◆ Required work ◆
Go through the material below and copy each line where the word "Note" appears.

◆ Input material ◆
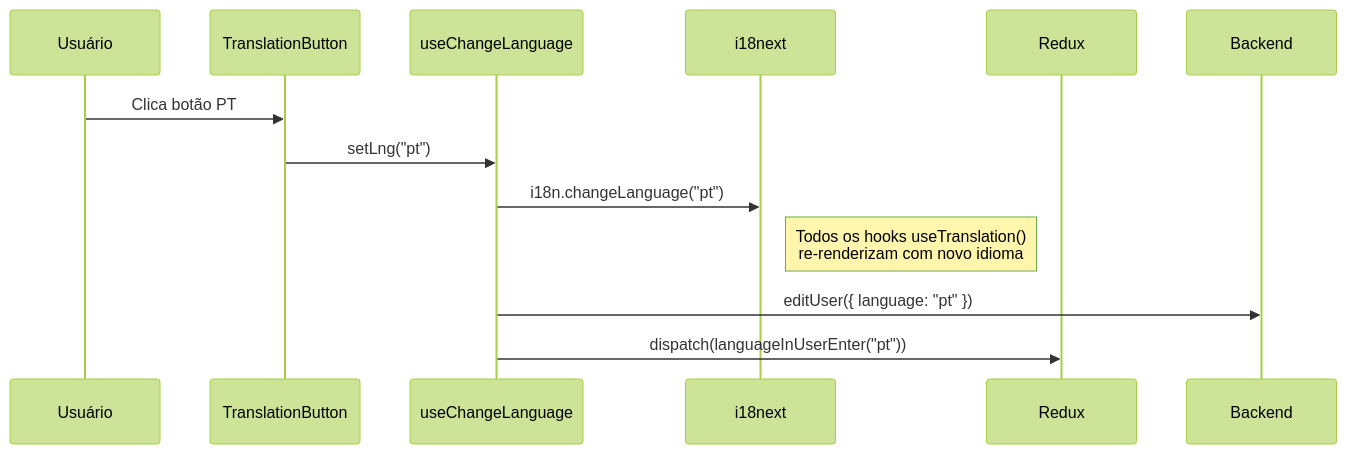
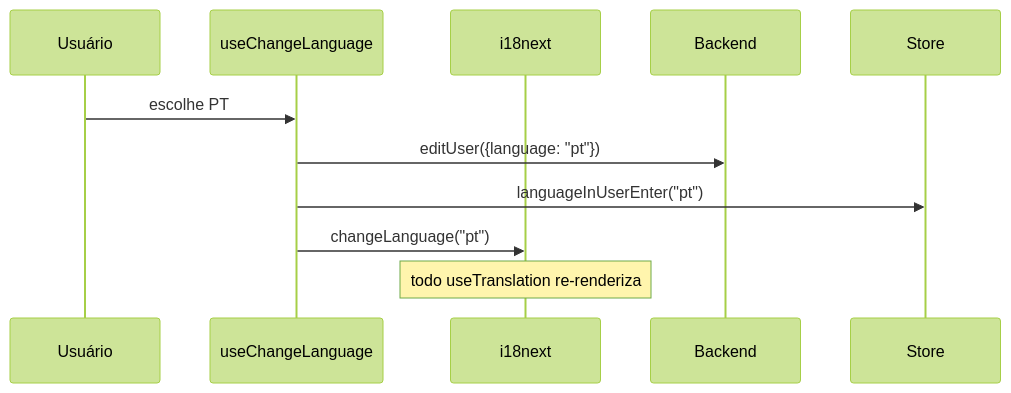
The first of 2 diagrams in architecture/language-theme/pt.md (AndDev741/Beyou-arch-design), drawn with Mermaid (forest theme) before and after one commit. The commit also changed other lines of this file and 7 other files, not shown here.

First line of the commit message:
docs(architecture): language-theme and ui-security match the shipped code

````diff
--- a/architecture/language-theme/pt.md
+++ b/architecture/language-theme/pt.md
@@ -51,16 +18,14 @@
 ```mermaid
 sequenceDiagram
   participant U as Usuário
-  participant BTN as TranslationButton
-  participant HOOK as useChangeLanguage
-  participant I18N as i18next
-  participant RDX as Redux
+  participant H as useChangeLanguage
+  participant I as i18next
   participant BE as Backend
+  participant ST as Store
 
-  U->>BTN: Clica botão PT
-  BTN->>HOOK: setLng("pt")
-  HOOK->>I18N: i18n.changeLanguage("pt")
-  Note right of I18N: Todos os hooks useTranslation()<br/>re-renderizam com novo idioma
-  HOOK->>BE: editUser({ language: "pt" })
-  HOOK->>RDX: dispatch(languageInUserEnter("pt"))
+  U->>H: escolhe PT
+  H->>BE: editUser({language: "pt"})
+  H->>ST: languageInUserEnter("pt")
+  H->>I: changeLanguage("pt")
+  Note over I: todo useTranslation re-renderiza
 ```
````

◆ Task result ◆
-  Note right of I18N: Todos os hooks useTranslation()<br/>re-renderizam com novo idioma
+  Note over I: todo useTranslation re-renderiza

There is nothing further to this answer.